• What you need to do
The lines of the records that include "html" should all be copied.

════════

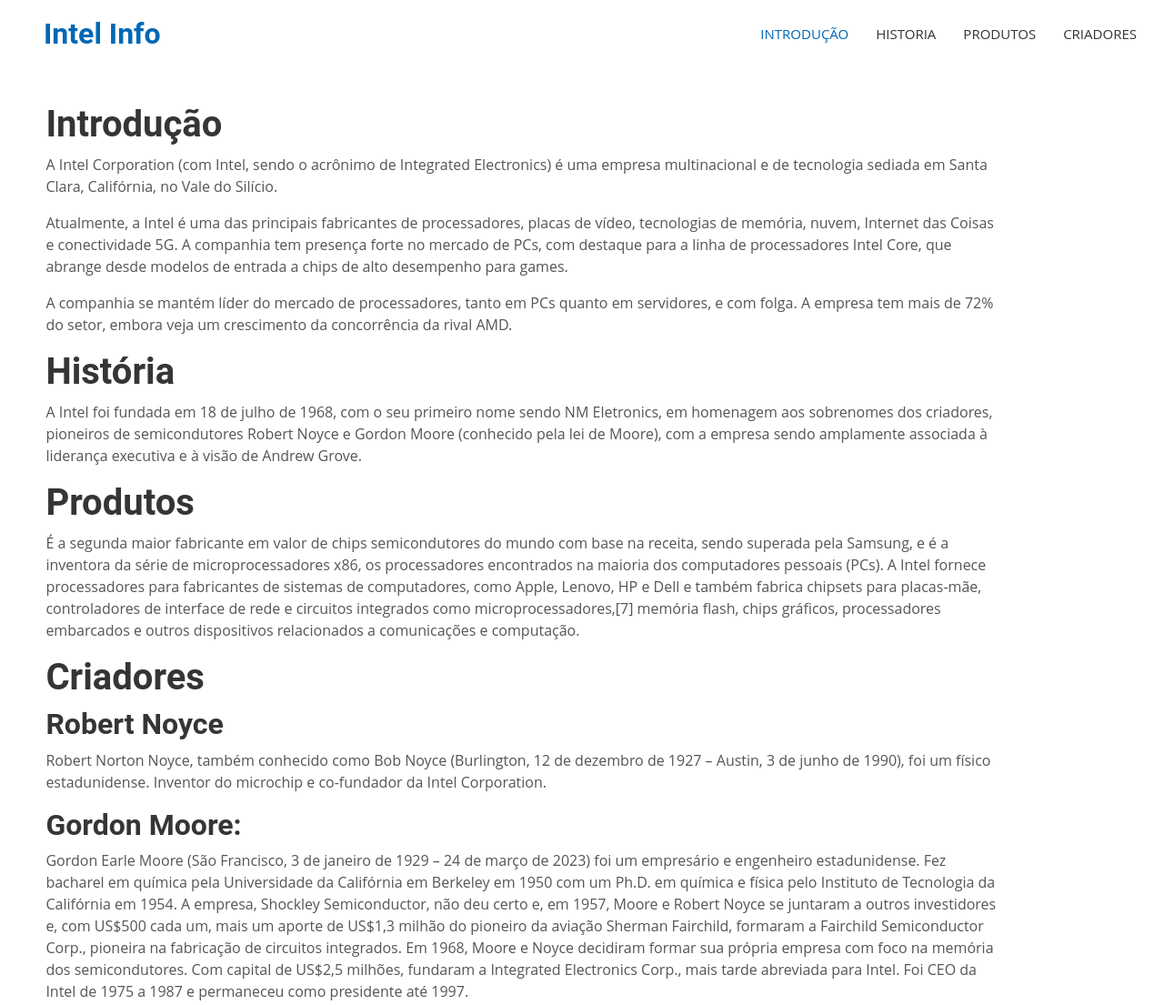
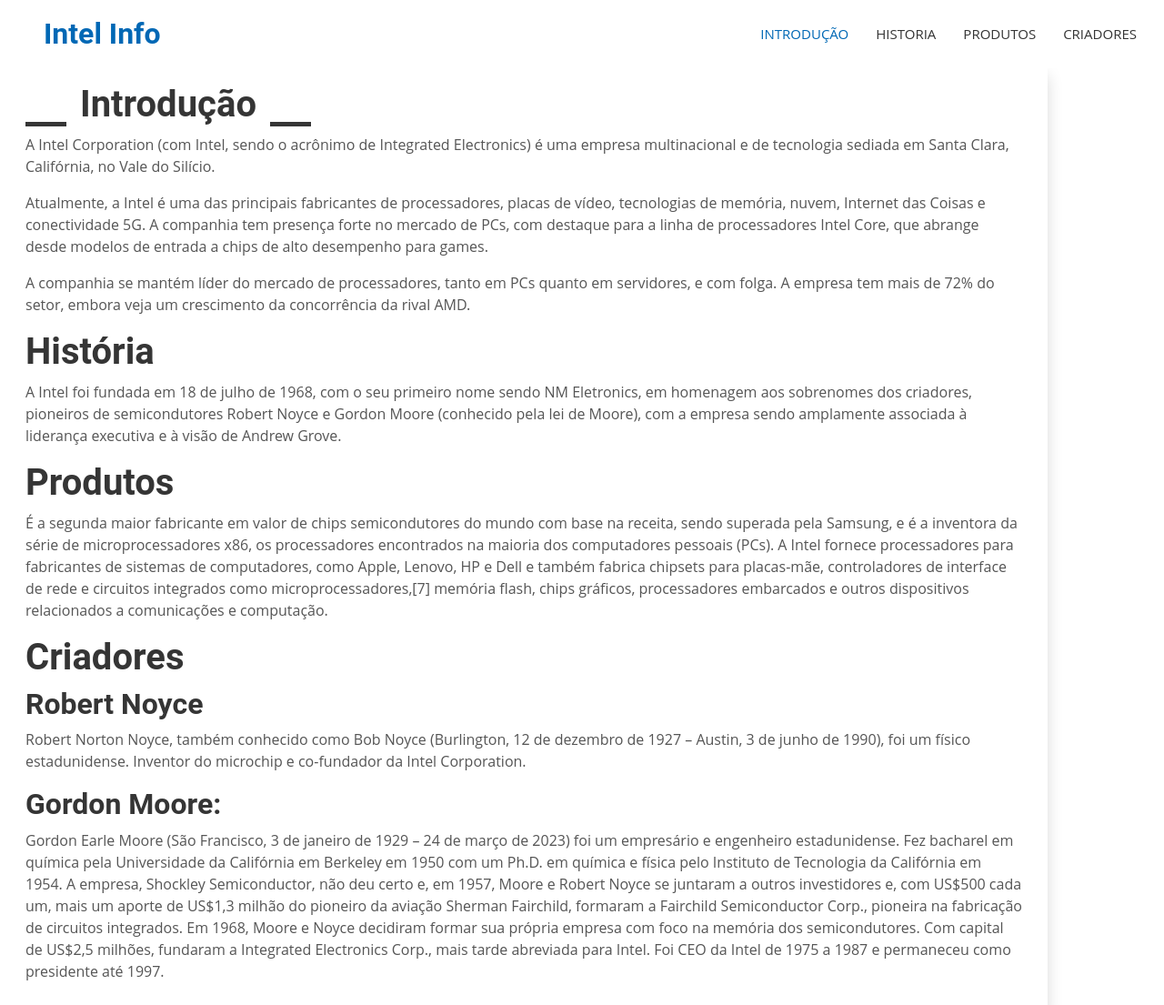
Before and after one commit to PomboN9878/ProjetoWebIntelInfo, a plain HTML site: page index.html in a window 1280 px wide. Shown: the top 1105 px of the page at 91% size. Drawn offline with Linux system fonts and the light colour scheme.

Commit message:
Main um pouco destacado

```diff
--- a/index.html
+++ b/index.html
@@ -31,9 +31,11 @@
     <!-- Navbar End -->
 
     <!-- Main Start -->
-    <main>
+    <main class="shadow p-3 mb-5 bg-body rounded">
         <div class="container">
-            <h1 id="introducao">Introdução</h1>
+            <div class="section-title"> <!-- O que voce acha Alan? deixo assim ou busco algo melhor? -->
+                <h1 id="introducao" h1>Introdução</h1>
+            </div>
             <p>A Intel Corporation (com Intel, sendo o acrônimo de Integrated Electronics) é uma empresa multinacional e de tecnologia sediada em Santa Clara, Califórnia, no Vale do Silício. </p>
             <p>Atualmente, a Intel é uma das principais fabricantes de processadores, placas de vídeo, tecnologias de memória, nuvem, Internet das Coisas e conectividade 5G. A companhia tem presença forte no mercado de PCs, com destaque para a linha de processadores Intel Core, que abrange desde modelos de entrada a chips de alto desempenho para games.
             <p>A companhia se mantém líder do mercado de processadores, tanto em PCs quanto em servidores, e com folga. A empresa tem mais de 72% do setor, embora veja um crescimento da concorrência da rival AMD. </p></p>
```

════════

• Solution for this task
Before and after one commit to PomboN9878/ProjetoWebIntelInfo, a plain HTML site: page index.html in a window 1280 px wide. Shown: the top 1105 px of the page at 91% size. Drawn offline with Linux system fonts and the light colour scheme.
--- a/index.html
+++ b/index.html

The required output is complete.